$$\begin{eqnarray} \mu_g & = &\Big(\prod_{i=1}^L(1+r_i)\Big)^{\frac{1}{L}}-1 \\ & = & \exp\Big[\frac{1}{L}\sum_{i=1}^L\log(1+r_i)\Big] - 1 \\ & = & \exp\Big[\frac{1}{L}\sum_{i=1}^L(\mu_i+\sigma \epsilon_i)-\frac{1}{2L}\sum_{i=1}^L(\mu_i+\sigma \epsilon_i)^2+\ldots\Big] - 1 \\ & = & \exp\Big[\log(1+\mu)+\frac{\sigma}{L}\sum_{i=1}^L \epsilon_i-\frac{2\sigma}{2L}\sum_{i=1}^L\epsilon_i-\frac{\sigma^2}{2L}\sum_{i=1}^L \epsilon_i^2+\ldots\Big] - 1 \\ & = & (1+\mu)\exp\Big[\frac{\sigma}{L}\sum_{i=1}^L \epsilon_i-\frac{2\sigma}{2L}\sum_{i=1}^L\epsilon_i-\frac{\sigma^2}{2L}\sum_{i=1}^L \epsilon_i^2+\ldots\Big] - 1 \end{eqnarray}$$

This should give in the limit $L\to \infty$ the following

$$\begin{eqnarray} \mu_g & \approx &(1+\mu)\exp\Big[-\frac{1}{2}\sigma^2\Big]-1 \\ & \approx &(1+\mu)\Big(1-\frac{1}{2}\sigma^2\Big)-1 \\ & \approx &\mu-\frac{1}{2}\sigma^2 \\ \end{eqnarray}$$

because as you mentioned, the $\epsilon_i$ are independent standard normal variables and according to the law of large numbers $\frac{1}{L}\sum_{i=1}^L \epsilon_i \to 0$ and $\frac{1}{L}\sum_{i=1}^L \epsilon_i^2 \to 1$ as $L \to \infty$.

share|cite|improve this answer

Your Answer


By posting your answer, you agree to the privacy policy and terms of service.

Not the answer you're looking for?
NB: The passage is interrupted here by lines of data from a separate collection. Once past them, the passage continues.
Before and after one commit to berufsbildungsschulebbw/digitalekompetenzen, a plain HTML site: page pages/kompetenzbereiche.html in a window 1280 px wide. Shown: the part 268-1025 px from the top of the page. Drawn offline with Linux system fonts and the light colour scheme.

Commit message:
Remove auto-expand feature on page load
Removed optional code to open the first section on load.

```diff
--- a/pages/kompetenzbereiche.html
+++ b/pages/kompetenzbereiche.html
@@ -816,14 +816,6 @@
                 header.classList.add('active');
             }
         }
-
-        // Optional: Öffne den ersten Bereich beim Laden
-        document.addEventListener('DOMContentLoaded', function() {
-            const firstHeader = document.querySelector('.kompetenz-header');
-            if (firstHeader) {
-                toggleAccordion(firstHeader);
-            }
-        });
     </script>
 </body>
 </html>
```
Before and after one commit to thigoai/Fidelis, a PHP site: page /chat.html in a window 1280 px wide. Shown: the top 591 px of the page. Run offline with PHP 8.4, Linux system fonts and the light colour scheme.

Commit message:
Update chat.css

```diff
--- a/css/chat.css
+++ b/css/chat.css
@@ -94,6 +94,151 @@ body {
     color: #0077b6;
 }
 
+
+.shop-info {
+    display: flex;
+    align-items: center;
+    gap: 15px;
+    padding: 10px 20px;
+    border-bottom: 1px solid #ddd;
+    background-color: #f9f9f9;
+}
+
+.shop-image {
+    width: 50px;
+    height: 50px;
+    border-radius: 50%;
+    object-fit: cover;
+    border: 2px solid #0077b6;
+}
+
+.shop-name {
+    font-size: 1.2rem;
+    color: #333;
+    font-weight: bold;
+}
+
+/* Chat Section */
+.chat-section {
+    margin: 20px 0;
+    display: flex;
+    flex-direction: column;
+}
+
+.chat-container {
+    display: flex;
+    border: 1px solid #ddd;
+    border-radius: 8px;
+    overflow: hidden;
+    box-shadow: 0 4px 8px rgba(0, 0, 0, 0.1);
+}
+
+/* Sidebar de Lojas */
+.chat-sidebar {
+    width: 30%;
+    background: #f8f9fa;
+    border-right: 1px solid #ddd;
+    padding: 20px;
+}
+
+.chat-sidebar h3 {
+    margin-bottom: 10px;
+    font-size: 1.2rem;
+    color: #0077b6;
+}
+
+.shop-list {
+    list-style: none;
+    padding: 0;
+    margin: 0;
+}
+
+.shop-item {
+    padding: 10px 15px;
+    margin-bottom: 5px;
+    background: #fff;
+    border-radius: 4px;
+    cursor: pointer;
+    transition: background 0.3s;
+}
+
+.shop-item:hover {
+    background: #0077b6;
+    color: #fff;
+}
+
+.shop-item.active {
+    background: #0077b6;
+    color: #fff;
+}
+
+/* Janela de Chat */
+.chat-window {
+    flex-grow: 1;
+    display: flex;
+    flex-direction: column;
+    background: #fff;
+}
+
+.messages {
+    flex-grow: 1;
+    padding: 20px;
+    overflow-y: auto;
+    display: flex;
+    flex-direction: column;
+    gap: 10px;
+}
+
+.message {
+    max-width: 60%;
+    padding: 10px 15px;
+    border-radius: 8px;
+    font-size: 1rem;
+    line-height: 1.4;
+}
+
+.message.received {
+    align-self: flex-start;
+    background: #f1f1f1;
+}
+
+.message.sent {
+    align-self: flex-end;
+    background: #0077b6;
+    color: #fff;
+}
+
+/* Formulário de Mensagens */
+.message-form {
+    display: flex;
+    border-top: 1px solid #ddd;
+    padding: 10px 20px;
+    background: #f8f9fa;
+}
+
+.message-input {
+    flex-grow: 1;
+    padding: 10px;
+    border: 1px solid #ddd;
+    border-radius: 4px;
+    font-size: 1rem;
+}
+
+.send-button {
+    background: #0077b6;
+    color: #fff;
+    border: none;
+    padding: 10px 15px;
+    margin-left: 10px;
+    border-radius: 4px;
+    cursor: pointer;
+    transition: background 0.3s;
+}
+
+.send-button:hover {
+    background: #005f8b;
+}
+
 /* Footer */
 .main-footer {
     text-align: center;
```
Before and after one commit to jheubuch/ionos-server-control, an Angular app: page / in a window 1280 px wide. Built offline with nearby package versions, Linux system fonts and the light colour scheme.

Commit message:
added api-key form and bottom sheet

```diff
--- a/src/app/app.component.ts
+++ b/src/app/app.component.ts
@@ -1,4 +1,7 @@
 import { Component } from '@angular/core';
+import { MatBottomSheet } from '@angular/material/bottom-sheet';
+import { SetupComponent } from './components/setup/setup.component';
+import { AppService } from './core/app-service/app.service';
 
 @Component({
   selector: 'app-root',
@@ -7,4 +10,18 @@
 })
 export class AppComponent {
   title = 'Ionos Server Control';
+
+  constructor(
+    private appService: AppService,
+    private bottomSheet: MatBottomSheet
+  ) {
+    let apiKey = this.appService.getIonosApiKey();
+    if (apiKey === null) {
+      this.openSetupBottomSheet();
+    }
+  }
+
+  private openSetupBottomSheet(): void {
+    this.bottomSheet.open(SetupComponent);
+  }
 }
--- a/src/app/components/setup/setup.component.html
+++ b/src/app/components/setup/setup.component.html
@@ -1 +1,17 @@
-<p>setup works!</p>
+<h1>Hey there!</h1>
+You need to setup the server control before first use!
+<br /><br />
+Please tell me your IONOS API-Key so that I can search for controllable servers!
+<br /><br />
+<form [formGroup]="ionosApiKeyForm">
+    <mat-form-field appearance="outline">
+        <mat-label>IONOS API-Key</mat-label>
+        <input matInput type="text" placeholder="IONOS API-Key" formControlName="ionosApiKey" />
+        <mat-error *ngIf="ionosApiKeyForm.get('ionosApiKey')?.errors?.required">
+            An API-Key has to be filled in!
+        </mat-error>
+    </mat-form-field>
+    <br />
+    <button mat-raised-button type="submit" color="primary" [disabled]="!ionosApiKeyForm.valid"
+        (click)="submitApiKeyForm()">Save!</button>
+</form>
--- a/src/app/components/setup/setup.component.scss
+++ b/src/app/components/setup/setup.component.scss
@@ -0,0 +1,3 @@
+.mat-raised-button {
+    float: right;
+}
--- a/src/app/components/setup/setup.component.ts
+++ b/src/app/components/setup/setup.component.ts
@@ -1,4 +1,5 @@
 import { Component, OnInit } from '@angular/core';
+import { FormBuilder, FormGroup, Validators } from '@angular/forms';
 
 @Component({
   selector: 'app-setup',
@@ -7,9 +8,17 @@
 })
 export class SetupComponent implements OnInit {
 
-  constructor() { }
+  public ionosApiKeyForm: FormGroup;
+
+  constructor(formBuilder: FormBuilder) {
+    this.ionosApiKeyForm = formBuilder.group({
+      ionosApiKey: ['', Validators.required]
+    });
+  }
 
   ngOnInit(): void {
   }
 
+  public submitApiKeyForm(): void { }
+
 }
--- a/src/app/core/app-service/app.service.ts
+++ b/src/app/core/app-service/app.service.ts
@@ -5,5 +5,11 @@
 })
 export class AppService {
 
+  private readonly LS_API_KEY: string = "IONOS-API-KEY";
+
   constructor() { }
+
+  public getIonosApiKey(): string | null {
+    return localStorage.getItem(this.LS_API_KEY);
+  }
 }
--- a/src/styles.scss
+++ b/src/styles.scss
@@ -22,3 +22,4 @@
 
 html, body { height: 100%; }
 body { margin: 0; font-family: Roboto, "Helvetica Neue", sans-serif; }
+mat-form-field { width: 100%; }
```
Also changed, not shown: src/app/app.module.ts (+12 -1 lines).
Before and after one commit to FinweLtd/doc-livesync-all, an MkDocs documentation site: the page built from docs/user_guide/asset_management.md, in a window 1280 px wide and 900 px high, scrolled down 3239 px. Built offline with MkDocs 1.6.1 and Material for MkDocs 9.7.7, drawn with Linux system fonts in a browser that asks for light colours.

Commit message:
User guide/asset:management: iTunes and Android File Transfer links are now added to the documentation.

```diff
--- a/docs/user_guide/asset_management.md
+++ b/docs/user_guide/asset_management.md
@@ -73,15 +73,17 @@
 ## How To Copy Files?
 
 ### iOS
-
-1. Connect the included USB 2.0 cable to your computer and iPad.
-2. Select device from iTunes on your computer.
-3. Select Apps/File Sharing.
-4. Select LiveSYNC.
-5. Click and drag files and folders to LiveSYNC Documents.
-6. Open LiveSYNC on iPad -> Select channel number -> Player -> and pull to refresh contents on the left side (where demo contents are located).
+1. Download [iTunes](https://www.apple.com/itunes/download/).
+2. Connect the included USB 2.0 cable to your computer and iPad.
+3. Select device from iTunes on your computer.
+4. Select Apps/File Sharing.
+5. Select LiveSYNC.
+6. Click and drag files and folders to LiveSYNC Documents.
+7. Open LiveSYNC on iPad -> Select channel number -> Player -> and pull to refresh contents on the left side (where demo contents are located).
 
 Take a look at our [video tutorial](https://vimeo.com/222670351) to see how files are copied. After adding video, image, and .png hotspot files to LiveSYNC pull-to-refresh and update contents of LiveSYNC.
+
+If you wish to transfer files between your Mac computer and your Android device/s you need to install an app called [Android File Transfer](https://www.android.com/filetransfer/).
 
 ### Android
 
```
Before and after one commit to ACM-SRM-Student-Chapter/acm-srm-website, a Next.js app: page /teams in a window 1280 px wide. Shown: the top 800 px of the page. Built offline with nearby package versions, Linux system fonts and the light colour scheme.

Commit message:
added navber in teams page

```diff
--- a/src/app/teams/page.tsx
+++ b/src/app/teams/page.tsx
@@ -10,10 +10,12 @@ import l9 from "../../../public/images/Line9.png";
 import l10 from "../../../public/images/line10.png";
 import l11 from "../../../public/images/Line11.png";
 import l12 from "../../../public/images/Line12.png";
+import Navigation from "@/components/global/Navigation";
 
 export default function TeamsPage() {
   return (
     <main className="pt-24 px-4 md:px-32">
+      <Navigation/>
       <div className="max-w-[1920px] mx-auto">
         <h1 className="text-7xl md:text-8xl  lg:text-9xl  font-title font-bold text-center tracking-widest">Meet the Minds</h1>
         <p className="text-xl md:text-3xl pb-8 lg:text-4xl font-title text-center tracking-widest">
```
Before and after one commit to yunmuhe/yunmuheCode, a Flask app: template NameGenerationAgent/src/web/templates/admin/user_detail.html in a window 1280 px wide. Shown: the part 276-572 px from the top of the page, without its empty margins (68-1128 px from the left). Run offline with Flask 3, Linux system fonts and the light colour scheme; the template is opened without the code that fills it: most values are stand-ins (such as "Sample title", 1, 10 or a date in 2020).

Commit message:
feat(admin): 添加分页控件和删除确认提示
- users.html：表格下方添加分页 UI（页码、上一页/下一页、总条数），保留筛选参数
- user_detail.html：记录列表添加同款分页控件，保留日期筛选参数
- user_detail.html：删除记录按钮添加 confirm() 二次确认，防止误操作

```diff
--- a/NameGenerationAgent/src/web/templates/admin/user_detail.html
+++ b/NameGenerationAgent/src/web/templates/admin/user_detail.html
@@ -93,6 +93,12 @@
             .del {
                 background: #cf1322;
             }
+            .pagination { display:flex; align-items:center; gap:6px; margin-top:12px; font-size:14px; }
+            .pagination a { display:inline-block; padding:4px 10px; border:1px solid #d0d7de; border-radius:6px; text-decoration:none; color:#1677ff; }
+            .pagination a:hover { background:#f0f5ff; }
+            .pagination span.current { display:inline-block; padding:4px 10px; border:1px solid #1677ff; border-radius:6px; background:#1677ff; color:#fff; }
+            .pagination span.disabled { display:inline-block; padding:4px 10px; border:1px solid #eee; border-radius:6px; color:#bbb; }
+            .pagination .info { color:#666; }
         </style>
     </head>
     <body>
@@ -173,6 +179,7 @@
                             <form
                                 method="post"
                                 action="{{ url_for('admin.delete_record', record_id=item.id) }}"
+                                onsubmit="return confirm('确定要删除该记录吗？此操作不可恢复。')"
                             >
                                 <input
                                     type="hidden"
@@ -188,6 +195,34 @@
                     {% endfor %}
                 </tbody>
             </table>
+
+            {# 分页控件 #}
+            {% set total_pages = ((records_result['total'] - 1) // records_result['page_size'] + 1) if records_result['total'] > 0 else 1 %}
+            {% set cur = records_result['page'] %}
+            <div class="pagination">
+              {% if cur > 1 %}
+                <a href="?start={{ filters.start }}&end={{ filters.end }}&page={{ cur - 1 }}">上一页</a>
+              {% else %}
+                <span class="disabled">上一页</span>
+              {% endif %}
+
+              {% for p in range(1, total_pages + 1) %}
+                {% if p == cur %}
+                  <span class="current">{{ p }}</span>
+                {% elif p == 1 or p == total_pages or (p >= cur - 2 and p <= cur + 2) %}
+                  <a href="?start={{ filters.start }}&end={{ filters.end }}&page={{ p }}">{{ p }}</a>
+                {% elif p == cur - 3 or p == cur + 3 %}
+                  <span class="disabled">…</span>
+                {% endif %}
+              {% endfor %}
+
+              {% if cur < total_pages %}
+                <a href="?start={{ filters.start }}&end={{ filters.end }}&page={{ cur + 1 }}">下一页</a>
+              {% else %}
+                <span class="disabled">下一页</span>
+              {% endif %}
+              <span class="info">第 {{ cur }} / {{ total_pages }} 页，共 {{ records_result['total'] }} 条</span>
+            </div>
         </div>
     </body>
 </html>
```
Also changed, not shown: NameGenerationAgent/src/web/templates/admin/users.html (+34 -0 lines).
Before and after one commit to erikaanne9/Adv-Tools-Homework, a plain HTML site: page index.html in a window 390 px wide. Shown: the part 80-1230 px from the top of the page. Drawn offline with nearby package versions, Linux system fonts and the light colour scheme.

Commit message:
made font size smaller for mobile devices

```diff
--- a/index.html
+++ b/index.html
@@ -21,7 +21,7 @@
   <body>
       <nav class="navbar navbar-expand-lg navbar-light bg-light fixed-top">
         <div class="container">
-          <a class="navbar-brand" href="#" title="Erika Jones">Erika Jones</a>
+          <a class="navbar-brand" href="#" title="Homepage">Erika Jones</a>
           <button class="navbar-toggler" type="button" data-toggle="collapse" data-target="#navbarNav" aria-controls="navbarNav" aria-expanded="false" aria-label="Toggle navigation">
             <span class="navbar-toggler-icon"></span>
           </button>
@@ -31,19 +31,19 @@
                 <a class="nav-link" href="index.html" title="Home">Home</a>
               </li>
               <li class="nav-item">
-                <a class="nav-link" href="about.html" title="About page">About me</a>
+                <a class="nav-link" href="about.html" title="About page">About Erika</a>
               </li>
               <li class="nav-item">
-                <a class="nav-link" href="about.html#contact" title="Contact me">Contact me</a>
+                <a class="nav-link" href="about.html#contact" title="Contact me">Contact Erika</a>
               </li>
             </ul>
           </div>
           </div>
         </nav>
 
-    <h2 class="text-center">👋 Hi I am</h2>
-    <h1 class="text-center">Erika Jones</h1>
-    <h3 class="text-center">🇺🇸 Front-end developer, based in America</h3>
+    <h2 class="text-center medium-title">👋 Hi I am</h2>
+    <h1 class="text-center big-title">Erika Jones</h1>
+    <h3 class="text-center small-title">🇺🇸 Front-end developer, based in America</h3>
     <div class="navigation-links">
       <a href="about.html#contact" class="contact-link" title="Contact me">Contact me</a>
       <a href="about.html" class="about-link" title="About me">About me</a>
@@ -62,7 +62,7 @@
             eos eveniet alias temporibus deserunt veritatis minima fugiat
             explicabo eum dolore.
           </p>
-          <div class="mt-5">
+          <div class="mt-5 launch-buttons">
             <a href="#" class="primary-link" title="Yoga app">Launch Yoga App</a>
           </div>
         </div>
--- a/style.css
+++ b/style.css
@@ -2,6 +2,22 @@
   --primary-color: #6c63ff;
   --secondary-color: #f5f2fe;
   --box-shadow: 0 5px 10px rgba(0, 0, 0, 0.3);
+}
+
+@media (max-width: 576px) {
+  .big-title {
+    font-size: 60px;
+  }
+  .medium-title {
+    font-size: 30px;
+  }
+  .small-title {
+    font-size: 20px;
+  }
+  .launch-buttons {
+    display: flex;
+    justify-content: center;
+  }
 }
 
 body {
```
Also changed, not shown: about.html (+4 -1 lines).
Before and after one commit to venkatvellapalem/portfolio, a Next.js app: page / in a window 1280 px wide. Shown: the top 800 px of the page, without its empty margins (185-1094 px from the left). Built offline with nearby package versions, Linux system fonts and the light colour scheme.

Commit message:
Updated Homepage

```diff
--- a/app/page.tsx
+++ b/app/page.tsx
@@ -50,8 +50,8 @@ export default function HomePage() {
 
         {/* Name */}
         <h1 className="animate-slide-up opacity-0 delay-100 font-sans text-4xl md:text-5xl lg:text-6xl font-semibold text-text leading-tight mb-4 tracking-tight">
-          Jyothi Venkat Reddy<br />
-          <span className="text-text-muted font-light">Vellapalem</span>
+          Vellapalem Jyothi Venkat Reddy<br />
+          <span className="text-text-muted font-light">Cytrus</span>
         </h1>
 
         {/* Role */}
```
Browse other questions tagged or ask your own question.